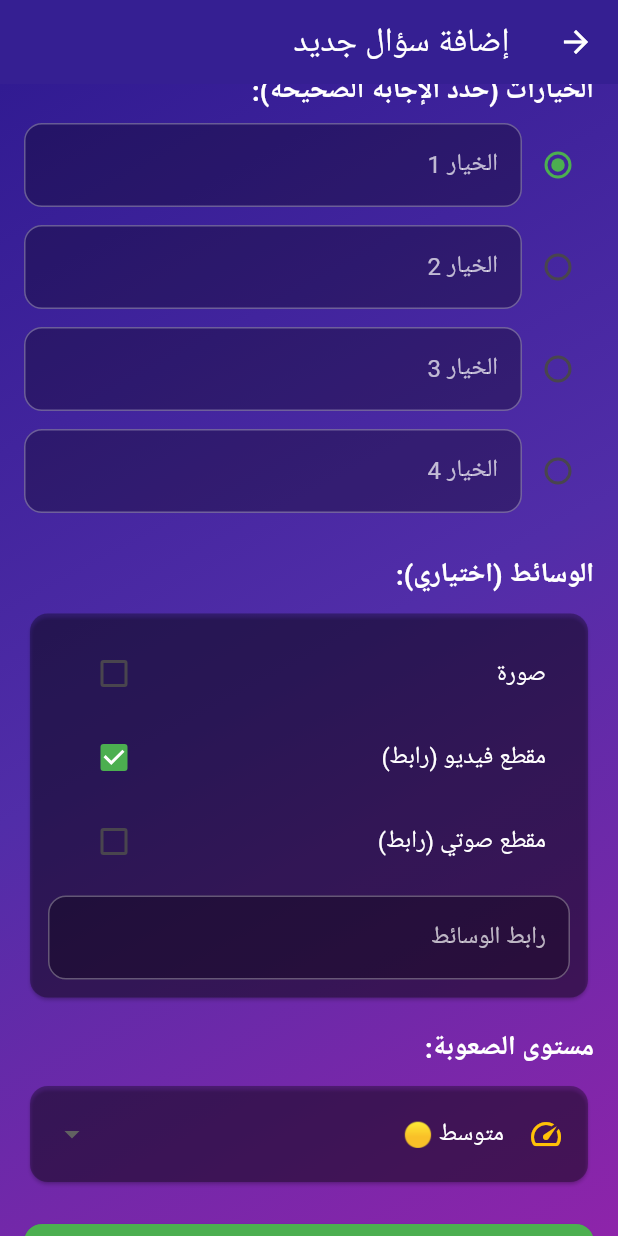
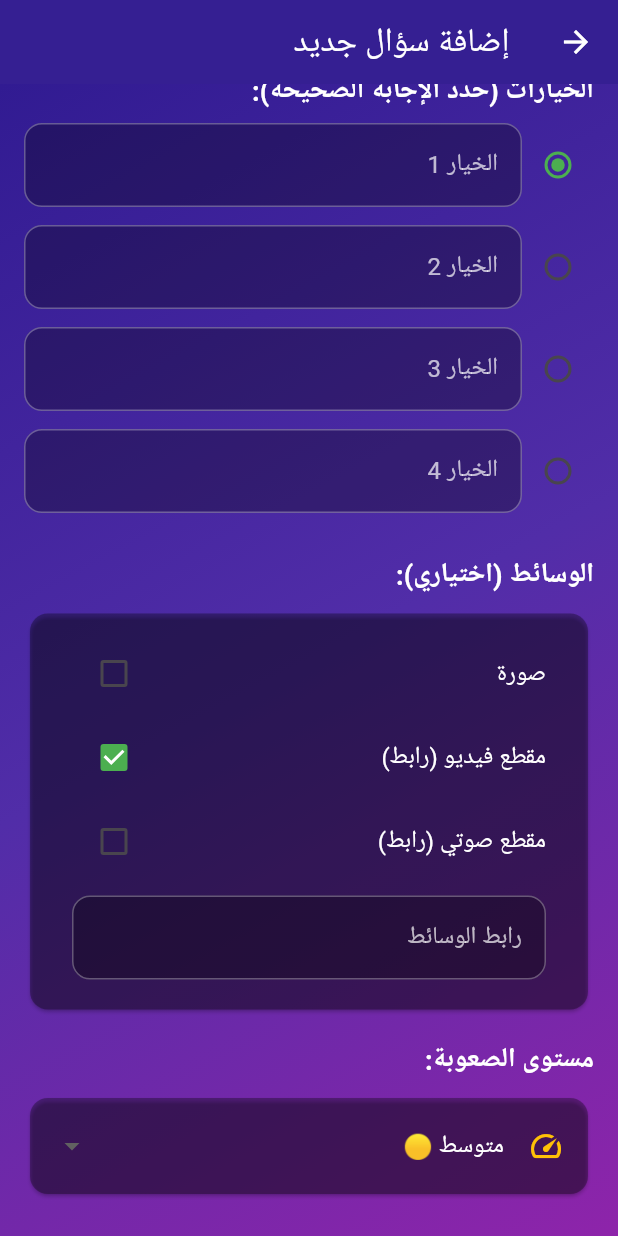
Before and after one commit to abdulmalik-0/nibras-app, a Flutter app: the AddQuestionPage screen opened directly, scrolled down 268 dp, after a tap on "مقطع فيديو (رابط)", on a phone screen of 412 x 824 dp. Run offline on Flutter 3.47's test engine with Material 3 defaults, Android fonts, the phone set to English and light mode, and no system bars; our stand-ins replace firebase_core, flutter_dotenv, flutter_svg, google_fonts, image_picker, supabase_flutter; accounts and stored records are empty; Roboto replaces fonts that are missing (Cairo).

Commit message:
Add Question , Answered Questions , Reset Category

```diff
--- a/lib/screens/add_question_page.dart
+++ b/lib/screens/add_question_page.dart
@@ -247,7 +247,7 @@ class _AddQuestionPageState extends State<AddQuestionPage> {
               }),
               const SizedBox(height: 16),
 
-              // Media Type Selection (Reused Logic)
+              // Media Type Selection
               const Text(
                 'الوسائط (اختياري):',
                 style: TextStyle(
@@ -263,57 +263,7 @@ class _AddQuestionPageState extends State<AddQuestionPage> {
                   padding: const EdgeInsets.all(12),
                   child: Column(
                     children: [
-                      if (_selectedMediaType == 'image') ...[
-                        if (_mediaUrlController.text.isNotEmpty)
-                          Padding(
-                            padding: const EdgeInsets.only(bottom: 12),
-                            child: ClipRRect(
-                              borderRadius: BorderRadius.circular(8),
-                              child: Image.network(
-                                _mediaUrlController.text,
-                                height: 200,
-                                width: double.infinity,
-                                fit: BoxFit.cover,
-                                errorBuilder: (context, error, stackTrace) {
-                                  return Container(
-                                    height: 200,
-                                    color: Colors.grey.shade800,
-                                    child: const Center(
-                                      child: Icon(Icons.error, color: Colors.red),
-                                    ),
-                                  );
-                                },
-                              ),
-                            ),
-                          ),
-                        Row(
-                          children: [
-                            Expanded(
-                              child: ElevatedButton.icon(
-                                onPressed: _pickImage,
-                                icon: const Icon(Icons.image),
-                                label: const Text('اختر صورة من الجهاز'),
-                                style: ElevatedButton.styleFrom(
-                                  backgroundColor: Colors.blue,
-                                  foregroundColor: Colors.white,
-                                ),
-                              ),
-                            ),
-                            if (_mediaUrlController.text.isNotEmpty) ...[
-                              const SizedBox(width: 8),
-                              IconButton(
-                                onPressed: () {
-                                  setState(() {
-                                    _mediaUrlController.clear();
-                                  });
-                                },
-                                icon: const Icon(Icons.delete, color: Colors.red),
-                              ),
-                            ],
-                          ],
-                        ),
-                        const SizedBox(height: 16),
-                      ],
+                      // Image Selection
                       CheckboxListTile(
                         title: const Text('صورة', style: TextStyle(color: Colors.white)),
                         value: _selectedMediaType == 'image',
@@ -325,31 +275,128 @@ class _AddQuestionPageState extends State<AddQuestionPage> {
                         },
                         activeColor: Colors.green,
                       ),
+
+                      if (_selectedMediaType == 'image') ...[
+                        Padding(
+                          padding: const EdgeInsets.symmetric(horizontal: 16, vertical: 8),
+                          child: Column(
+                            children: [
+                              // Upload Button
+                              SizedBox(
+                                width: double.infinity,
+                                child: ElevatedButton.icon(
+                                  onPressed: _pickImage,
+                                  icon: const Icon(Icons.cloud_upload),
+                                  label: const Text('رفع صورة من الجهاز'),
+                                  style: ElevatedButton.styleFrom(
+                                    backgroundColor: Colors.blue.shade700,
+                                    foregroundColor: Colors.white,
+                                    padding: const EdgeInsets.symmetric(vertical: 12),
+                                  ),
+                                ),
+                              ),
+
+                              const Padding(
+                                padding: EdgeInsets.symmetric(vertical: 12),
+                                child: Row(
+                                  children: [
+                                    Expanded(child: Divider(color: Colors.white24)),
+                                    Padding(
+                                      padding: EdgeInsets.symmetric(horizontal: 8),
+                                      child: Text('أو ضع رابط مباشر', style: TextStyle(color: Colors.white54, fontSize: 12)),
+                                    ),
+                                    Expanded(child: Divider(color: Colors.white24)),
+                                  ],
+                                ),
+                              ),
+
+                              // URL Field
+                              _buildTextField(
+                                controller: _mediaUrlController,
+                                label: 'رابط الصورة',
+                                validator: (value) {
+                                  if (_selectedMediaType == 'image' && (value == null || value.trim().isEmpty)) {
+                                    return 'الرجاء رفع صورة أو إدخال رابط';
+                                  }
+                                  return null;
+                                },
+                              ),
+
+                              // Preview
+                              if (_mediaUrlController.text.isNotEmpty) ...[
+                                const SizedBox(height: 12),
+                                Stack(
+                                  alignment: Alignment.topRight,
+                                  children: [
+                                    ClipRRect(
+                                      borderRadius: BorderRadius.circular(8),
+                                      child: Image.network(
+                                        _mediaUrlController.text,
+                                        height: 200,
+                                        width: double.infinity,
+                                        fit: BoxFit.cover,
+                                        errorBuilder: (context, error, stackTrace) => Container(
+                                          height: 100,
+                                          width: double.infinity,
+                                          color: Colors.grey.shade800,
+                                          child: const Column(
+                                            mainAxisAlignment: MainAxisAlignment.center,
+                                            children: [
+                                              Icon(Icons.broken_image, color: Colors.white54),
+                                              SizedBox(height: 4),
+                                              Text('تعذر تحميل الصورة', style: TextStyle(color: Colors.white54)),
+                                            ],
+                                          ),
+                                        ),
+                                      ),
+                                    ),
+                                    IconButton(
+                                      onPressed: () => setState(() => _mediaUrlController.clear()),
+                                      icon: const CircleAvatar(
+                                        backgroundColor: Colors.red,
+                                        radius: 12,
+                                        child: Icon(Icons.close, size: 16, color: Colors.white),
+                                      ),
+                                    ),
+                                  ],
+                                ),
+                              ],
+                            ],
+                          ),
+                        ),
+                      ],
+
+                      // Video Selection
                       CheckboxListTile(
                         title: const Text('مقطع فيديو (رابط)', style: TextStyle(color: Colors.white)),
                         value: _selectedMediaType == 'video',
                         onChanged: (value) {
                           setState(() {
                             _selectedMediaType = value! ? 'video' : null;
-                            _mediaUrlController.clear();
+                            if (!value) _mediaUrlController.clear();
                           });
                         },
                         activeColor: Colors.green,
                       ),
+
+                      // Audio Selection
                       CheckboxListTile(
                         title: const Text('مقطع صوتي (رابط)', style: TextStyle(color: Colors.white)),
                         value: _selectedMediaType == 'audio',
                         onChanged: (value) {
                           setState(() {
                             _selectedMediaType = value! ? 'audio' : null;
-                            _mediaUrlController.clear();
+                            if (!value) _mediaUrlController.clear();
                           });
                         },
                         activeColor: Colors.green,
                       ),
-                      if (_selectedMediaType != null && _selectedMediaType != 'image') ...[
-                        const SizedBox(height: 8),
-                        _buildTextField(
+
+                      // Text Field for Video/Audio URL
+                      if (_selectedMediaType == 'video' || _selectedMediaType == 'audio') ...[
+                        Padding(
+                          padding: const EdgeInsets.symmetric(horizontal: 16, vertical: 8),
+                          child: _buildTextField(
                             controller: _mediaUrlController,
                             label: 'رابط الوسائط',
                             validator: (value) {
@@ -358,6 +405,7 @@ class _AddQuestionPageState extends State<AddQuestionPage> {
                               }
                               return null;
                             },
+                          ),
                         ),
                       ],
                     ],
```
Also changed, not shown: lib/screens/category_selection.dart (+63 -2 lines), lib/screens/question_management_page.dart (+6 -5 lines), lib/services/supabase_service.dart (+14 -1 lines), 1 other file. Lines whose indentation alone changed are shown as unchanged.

________

_TASK GOAL_. Every line in the records above that contains the word "value" is to be copied out.

_RESPONSE TO THE TASK_.
                         value: _selectedMediaType == 'image',
+                                validator: (value) {
+                                  if (_selectedMediaType == 'image' && (value == null || value.trim().isEmpty)) {
                         value: _selectedMediaType == 'video',
                         onChanged: (value) {
                             _selectedMediaType = value! ? 'video' : null;
+                            if (!value) _mediaUrlController.clear();
                         value: _selectedMediaType == 'audio',
                         onChanged: (value) {
                             _selectedMediaType = value! ? 'audio' : null;
+                            if (!value) _mediaUrlController.clear();
                             validator: (value) {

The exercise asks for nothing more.